    In 1982 and 1986 the tournament was sponsored by tobacco giant RJ Reynolds International, but the partnership with tobacco was later cut by FIFA amid growing pressure from the health profession.

     

    In 2002 the World Health Organisation gave the football federation an award in recognition for what it said was an exemplary tobacco-free policy.

     

    Retreating

     

    Medics say several sponsors do
    not have a great health record

    The commentary in the Lancet, written by public health experts Jeff Collin of the University of Edinburgh and Ross MacKenzie of the London School of Hygiene and Tropical Medicine, accuses FIFA of retreating on the spirit of that commitment.

     

    The two medics say drive to secure multi million-dollar sponsorship deals has allowed the World Cup’s image of health and well-being to become associated with products are linked to alcohol abuse, obesity and other diseases.

     

    "The presence among FIFA's current official partners of Budweiser beer, McDonald's and Coca-Cola illustrates the tensions that exist between international sport and health promotion," the editorial says.

     

    It continues: "Sponsorship with corporations selling alcohol, fast food or sugary drinks can clearly complicate the health equations of individual sports and events."

    SOURCE: Aljazeera + Agencies


    YOU MIGHT ALSO LIKE

    Survivor stories from Super Typhoon Haiyan

    Survivor stories from Super Typhoon Haiyan

    The Philippines’ Typhoon Haiyan was the strongest storm ever to make landfall.
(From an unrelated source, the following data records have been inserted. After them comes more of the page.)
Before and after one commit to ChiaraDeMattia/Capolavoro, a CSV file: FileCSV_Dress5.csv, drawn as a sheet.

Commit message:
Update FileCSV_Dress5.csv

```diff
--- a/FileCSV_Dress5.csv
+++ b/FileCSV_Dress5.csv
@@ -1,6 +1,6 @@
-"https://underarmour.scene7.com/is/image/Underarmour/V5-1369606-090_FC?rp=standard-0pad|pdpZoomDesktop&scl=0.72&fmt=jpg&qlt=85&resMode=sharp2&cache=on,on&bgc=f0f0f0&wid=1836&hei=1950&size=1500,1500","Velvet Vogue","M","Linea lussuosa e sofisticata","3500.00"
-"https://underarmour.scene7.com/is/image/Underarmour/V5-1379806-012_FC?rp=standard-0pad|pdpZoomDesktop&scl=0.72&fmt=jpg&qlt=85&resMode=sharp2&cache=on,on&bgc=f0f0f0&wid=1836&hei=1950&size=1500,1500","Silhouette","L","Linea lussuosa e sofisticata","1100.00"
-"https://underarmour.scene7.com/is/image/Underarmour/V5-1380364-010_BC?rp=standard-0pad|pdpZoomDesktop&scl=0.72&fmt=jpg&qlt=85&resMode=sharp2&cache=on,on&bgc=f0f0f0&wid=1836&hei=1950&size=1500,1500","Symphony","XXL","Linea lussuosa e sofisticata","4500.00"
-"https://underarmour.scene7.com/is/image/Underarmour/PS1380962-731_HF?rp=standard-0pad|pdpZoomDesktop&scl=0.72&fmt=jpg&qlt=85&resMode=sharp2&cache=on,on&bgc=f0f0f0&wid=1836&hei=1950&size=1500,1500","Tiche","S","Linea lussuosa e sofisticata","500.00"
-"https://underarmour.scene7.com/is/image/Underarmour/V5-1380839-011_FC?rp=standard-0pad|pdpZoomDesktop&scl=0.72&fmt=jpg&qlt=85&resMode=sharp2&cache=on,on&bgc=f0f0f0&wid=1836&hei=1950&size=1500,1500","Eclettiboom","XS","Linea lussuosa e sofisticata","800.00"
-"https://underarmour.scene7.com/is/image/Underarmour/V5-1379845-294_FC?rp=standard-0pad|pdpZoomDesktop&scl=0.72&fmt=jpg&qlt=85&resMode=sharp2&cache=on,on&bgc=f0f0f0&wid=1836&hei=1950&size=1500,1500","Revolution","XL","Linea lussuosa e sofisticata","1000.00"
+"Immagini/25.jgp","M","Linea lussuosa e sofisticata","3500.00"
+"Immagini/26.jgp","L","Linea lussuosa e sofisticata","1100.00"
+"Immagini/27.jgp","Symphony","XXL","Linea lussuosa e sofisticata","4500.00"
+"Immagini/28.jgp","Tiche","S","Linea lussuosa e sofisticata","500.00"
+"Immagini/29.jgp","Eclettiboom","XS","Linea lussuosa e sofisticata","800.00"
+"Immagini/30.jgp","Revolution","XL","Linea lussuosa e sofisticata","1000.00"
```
Five years on, we revisit this story.

    How Moscow lost Riyadh in 1938

    How Moscow lost Riyadh in 1938

    Russian-Saudi relations could be very different today, if Stalin hadn't killed the Soviet ambassador to Saudi Arabia.

    We Are Still Here: A Story from Native Alaska

    We Are Still Here: A Story from Native Alaska

    From Qatar to Alaska, a personal journey exploring what it means to belong when your culture is endangered.